But then Liley suggested to the MEAC impersonators this was not the first time Soros donated to NPR. In a classic example of Soros-enabled liberal bias, he funded a documentary about executions in the state of Texas -- on October 12, 2000! -- just as Texas Gov. George W. Bush was running for president. This was the day after Bush was questioned on the death penalty in Texas in a presidential debate. (Salon.com interviewed the documentarians under the headline "Inside the Texas Death Machine.")
This attempt at a public execution of the Bush for President campaign had multiple funders, according to the press release: "Witness to an Execution was funded in part by the Rockefeller Foundation, the Corporation for Public Broadcasting, the National Endowment for the Arts, and the Soros Foundation."
Certainly a press release is public notice of a Soros grant. But it's not as much notice as announcing the grant on NPR's air from coast to coast. From Boyle's account:
Liley brought up Soros and his nonprofit organization, the Open Society Institute, while discussing what kind of on-air publicity the Muslim Education Action Center (MEAC) Trust would want in exchange for its donation. Liley mentioned that Soros and his organization decided they didn't want on-air publicity for their donation to avoid conservatives' scrutiny.

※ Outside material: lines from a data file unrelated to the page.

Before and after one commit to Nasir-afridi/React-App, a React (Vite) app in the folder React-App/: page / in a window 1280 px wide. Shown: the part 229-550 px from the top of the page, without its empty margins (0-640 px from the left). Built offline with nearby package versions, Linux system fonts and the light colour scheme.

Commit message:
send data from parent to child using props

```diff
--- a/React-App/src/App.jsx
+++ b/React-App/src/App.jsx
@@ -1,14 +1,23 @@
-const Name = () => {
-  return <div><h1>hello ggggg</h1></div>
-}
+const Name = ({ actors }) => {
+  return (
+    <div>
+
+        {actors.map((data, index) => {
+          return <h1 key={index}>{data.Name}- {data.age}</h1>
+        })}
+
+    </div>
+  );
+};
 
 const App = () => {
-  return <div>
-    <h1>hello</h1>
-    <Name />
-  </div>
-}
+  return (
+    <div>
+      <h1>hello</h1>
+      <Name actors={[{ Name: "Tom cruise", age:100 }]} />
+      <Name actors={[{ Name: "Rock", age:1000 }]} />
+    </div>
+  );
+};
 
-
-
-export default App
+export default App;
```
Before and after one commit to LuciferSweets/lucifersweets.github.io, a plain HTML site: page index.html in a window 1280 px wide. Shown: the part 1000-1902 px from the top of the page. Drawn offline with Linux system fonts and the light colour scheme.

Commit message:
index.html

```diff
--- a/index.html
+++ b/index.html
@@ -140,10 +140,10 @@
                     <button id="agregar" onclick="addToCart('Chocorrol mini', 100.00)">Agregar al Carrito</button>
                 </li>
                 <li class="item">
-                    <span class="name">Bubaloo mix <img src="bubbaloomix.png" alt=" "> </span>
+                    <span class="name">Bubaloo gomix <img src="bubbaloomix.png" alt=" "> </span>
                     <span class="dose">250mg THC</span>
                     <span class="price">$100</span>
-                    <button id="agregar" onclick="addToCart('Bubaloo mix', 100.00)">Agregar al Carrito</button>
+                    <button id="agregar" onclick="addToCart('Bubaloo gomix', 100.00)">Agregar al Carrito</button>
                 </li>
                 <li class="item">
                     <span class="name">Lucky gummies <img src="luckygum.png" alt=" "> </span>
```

"George Soros and the Open Society Institute gave us $1.8 million, and they have decided not to use on-air credits because of what's happening in Congress," Liley said. When the man she thought represented the fictitious Muslim Brotherhood front group asked her how Soros's donation and "what's happening in Congress," relate, Liley said conservatives tried to link Soros's donation to Williams's firing.